Gudarekhi village is notable for a nearby monastic complex and archaeological site. It is located in the Algeti Valley, some 8 km of the town Tetritsqaro, south of Georgia’s capital Tbilisi.
A large-scale archaeological research of the area was carried out in 1938 and 1939. It revealed the remnants of a medieval urban settlement with well-developed pottery production. The complex consists of a ruined palace, living premises, a wine cellar, a pilastered building, and several other structures which date from the 12th-13th and 16th-17th centuries.
To the south of the ruined settlement lies the monastery consisting of a single nave church and a free-standing two-storey bell-tower. The church was commissioned from the architect Chichaporisdze in the 13th century. It is built of well hewn stones, with richly incrustated and decorated façades. The church formerly possessed an avidly decorated iconostasis which is now on display at the Art Museum of Georgia in Tbilisi. The bell-tower was erected during the reign of Demetre II of Georgia in 1278. The complex was repaired in 2006.References:
Built around AD 90 to entertain the legionaries stationed at the fort of Caerleon (Isca), the impressive amphitheatre was the Roman equivalent of today’s multiplex cinema. Wooden benches provided seating for up to 6,000 spectators, who would gather to watch bloodthirsty displays featuring gladiatorial combat and exotic wild animals.
Long after the Romans left, the amphitheatre took on a new life in Arthurian legend.
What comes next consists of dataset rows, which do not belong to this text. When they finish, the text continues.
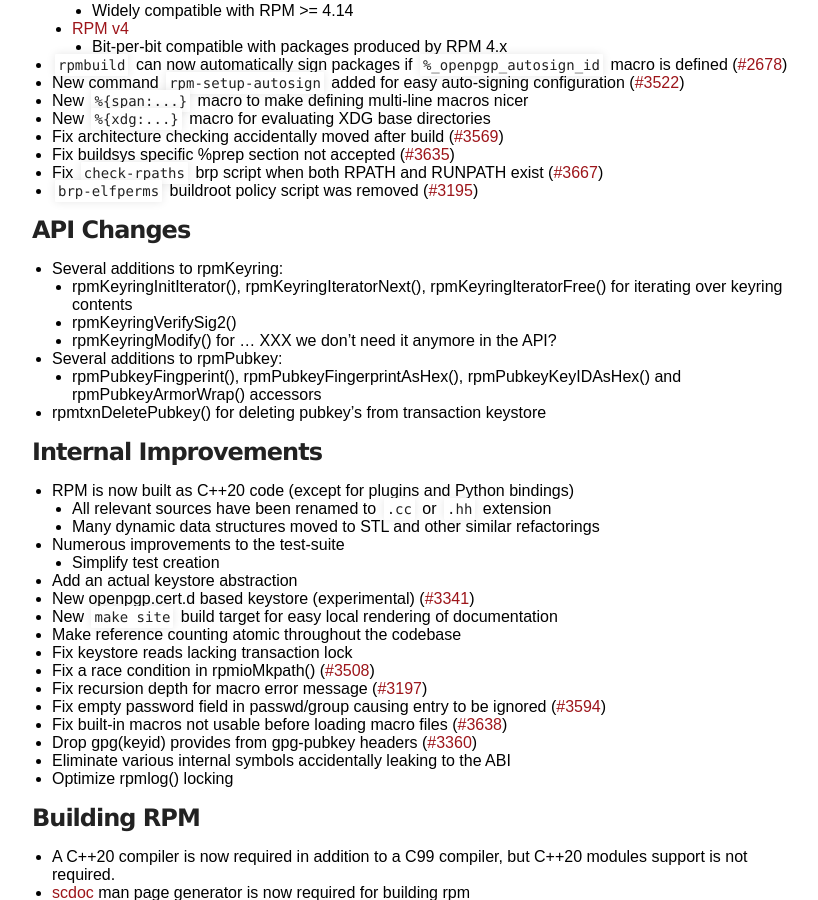
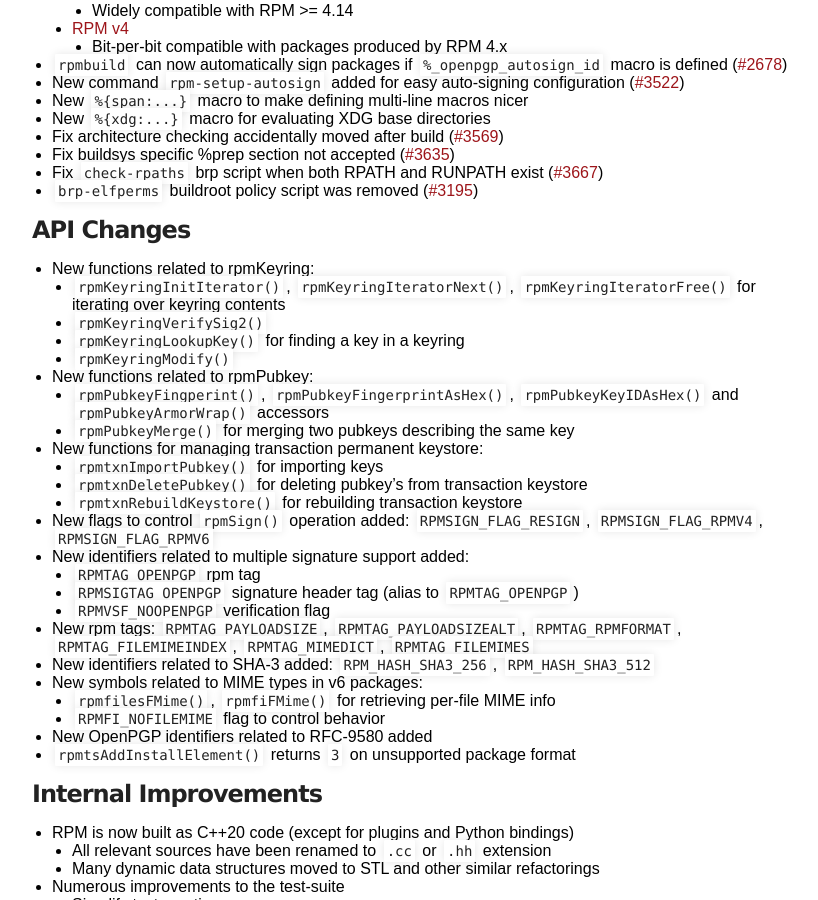
Before and after one commit to rpm-software-management/rpm-web, a Jekyll site: the page built from wiki/Releases/6.0.0.md, in a window 1280 px wide and 900 px high, scrolled down 1301 px. Shown: the whole window, without its empty margins (218-1036 px from the left). Built offline with Jekyll 4.4.1, drawn with Linux system fonts in a browser that asks for light colours.

Commit message:
Add a bunch of missing items to API changes sections, formatting tweaks

```diff
--- a/wiki/Releases/6.0.0.md
+++ b/wiki/Releases/6.0.0.md
@@ -85,15 +85,36 @@ Changes since RPM 4.20.1:
 * `brp-elfperms` buildroot policy script was removed ([#3195](https://github.com/rpm-software-management/rpm/issues/3195))
 
 ### API Changes
-* Several additions to rpmKeyring:
-  * rpmKeyringInitIterator(), rpmKeyringIteratorNext(),
-    rpmKeyringIteratorFree() for iterating over keyring contents
-  * rpmKeyringVerifySig2()
-  * rpmKeyringModify() for ... XXX we don't need it anymore in the API?
-* Several additions to rpmPubkey:
-  * rpmPubkeyFingperint(), rpmPubkeyFingerprintAsHex(),
-    rpmPubkeyKeyIDAsHex() and rpmPubkeyArmorWrap() accessors
-* rpmtxnDeletePubkey() for deleting pubkey's from transaction keystore
+* New functions related to rpmKeyring:
+  * `rpmKeyringInitIterator()`, `rpmKeyringIteratorNext()`,
+    `rpmKeyringIteratorFree()` for iterating over keyring contents
+  * `rpmKeyringVerifySig2()`
+  * `rpmKeyringLookupKey()` for finding a key in a keyring
+  * `rpmKeyringModify()`
+* New functions related to rpmPubkey:
+  * `rpmPubkeyFingperint()`, `rpmPubkeyFingerprintAsHex()`,
+    `rpmPubkeyKeyIDAsHex()` and `rpmPubkeyArmorWrap()` accessors
+  * `rpmPubkeyMerge()` for merging two pubkeys describing the same key
+* New functions for managing transaction permanent keystore:
+  * `rpmtxnImportPubkey()` for importing keys
+  * `rpmtxnDeletePubkey()` for deleting pubkey's from transaction keystore
+  * `rpmtxnRebuildKeystore()` for rebuilding transaction keystore
+* New flags to control `rpmSign()` operation added:
+  `RPMSIGN_FLAG_RESIGN`, `RPMSIGN_FLAG_RPMV4`, `RPMSIGN_FLAG_RPMV6`
+* New identifiers related to multiple signature support added:
+  * `RPMTAG_OPENPGP` rpm tag
+  * `RPMSIGTAG_OPENPGP` signature header tag (alias to `RPMTAG_OPENPGP`)
+  * `RPMVSF_NOOPENPGP` verification flag
+* New rpm tags:
+  `RPMTAG_PAYLOADSIZE`, `RPMTAG_PAYLOADSIZEALT`, `RPMTAG_RPMFORMAT`,
+  `RPMTAG_FILEMIMEINDEX`, `RPMTAG_MIMEDICT`, `RPMTAG_FILEMIMES`
+* New identifiers related to SHA-3 added:
+  `RPM_HASH_SHA3_256`, `RPM_HASH_SHA3_512`
+* New symbols related to MIME types in v6 packages:
+  * `rpmfilesFMime()`, `rpmfiFMime()` for retrieving per-file MIME info
+  * `RPMFI_NOFILEMIME` flag to control behavior
+* New OpenPGP identifiers related to RFC-9580 added
+* `rpmtsAddInstallElement()` returns `3` on unsupported package format
 
 ### Internal Improvements
 * RPM is now built as C++20 code (except for plugins and Python bindings)
```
Geoffrey of Monmouth, the somewhat imaginative 12th-century scholar, wrote in his History of the Kings of Britain that Arthur was crowned in Caerleon and that the ruined amphitheatre was actually the remains of King Arthur’s Round Table.
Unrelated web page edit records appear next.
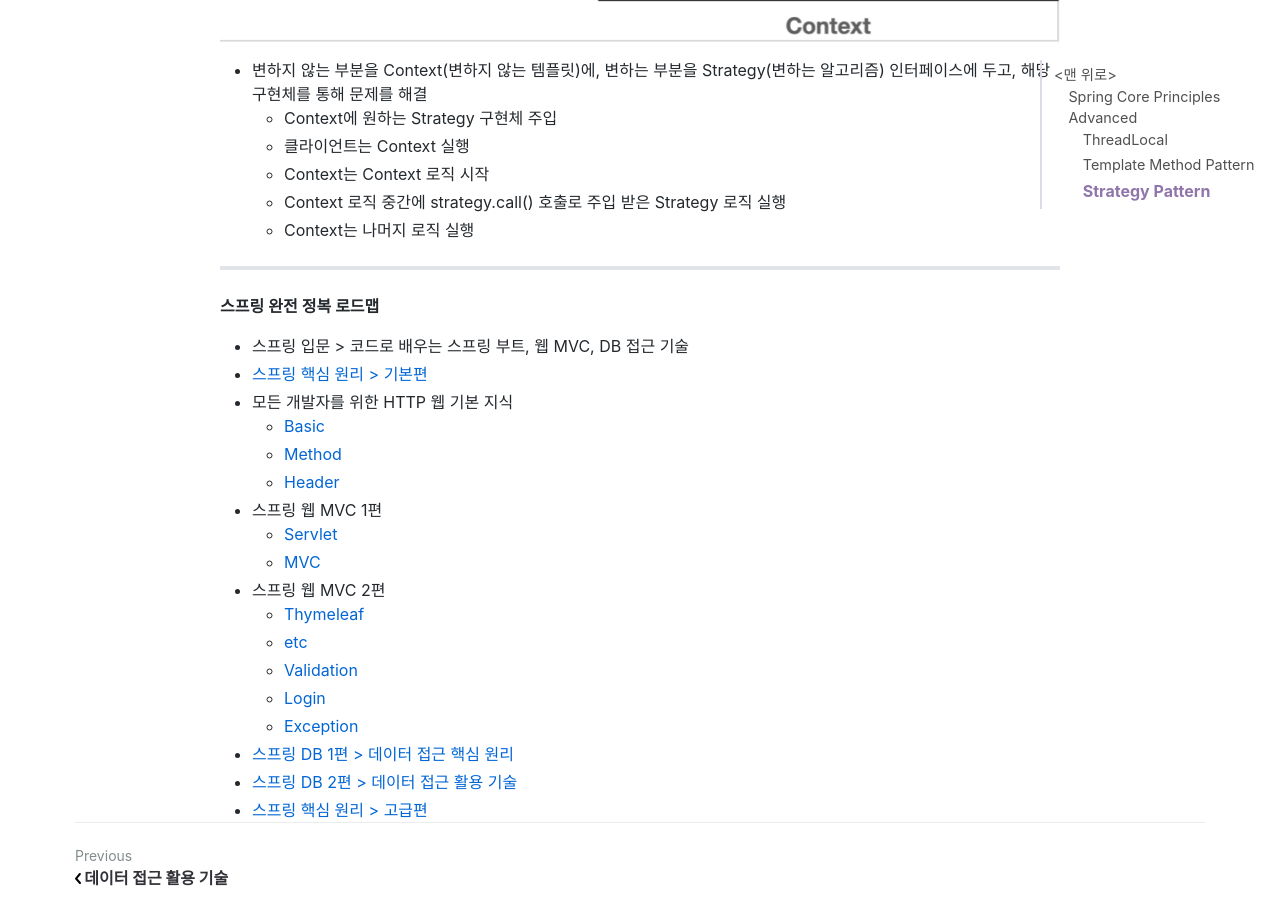
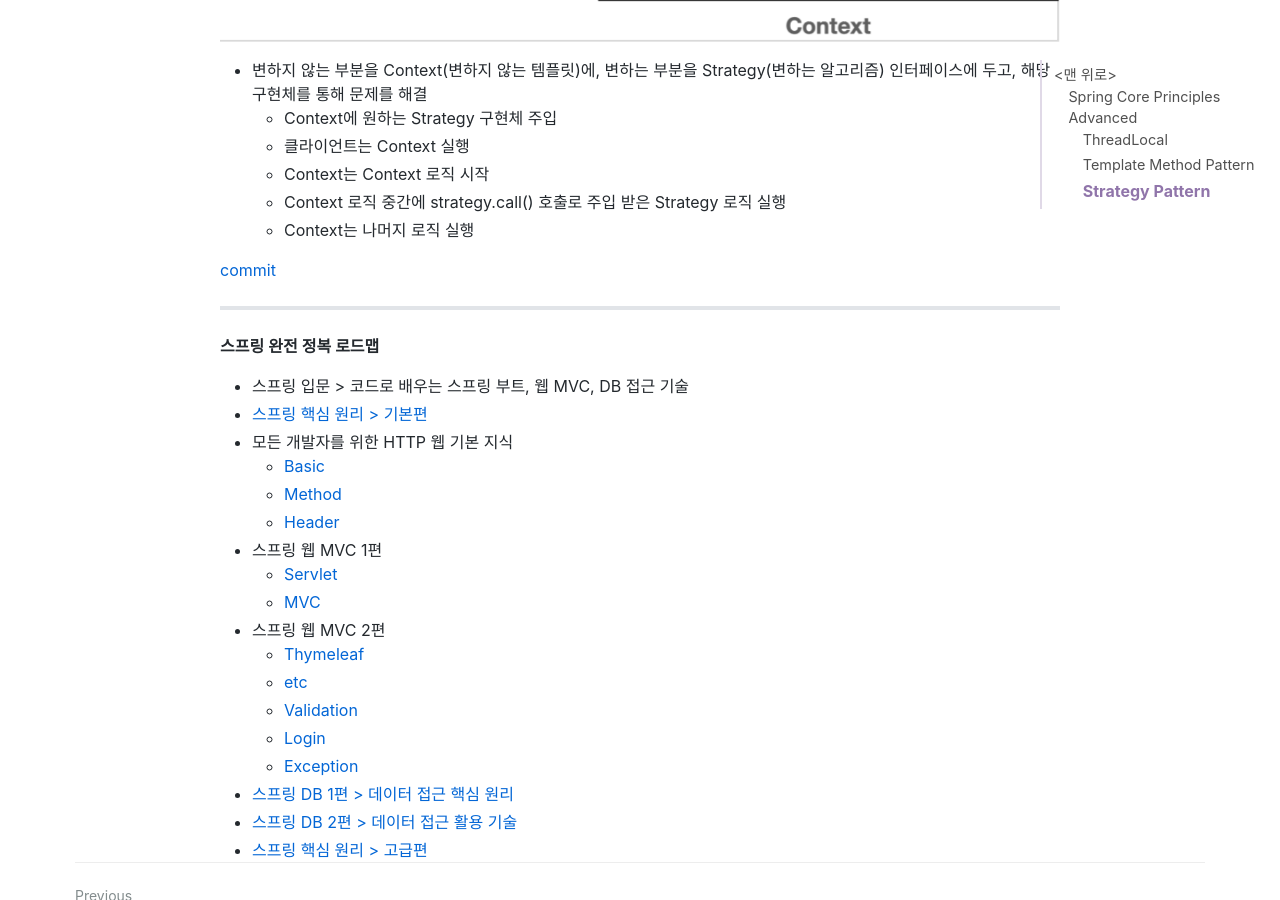
Before and after one commit to jihunparkme/jihunparkme.github.io, a Jekyll site: the page built from _posts/2022-11-20-Spring-Core-Principles-Advanced.md, in a window 1280 px wide and 900 px high, scrolled down 3419 px. Built offline with Jekyll 4.4.1, drawn with Linux system fonts in a browser that asks for light colours; nearby versions of some CDN libraries; comment, search, counter and statistics services are not loaded.

Commit message:
[Strategy Pattern] example

```diff
--- a/_posts/2022-11-20-Spring-Core-Principles-Advanced.md
+++ b/_posts/2022-11-20-Spring-Core-Principles-Advanced.md
@@ -107,6 +107,15 @@
   - Context 로직 중간에 strategy.call() 호출로 주입 받은 Strategy 로직 실행
   - Context는 나머지 로직 실행
 
+[commit](https://github.com/jihunparkme/Inflearn-Spring-Core-Principles-Advanced/commit/b31151eb57adfc7780f0aa860a0f4a7c3d0c4262)
+
+
+
+
+
+
+
+
 ---
 
 **스프링 완전 정복 로드맵**
```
Today it is the most complete Roman amphitheatre in Britain.